◆ Instructions for the task
Among the entries below, find every line that contains the string "Cohesion", then copy it.

⁂

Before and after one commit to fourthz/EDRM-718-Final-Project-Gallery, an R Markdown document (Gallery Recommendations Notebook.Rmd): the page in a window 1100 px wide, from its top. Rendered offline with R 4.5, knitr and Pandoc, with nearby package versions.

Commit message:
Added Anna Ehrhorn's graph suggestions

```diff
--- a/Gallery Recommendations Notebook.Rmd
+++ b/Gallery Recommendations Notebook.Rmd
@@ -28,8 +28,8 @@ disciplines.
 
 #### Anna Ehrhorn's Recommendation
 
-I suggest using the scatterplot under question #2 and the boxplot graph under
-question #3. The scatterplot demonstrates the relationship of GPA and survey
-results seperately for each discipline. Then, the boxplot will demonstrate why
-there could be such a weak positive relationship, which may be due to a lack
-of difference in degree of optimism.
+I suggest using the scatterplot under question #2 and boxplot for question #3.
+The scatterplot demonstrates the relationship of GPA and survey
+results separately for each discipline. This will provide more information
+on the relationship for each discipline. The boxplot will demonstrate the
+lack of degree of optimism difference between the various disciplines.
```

⁂

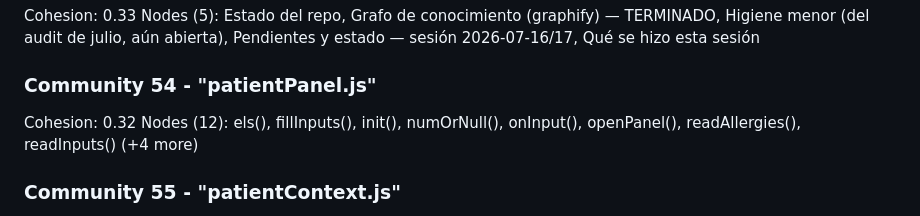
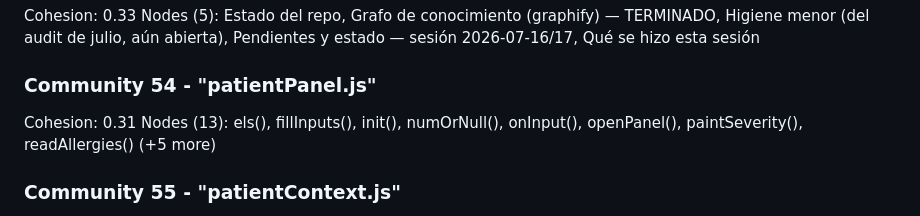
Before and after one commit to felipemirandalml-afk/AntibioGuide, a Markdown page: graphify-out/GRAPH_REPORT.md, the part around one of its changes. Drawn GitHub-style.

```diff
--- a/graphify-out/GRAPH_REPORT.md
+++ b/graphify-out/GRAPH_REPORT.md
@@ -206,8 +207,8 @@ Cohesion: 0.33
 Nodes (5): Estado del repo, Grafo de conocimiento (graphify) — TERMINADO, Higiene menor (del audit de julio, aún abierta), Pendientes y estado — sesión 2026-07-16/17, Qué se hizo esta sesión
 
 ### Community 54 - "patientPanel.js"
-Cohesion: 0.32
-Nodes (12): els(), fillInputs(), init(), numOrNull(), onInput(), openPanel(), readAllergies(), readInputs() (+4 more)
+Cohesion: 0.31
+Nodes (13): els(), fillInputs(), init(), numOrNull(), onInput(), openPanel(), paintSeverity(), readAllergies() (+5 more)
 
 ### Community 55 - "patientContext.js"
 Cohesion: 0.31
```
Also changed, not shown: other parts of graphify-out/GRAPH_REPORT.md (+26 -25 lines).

⁂

◆ Answer to this task
@@ -206,8 +207,8 @@ Cohesion: 0.33
-Cohesion: 0.32
+Cohesion: 0.31
 Cohesion: 0.31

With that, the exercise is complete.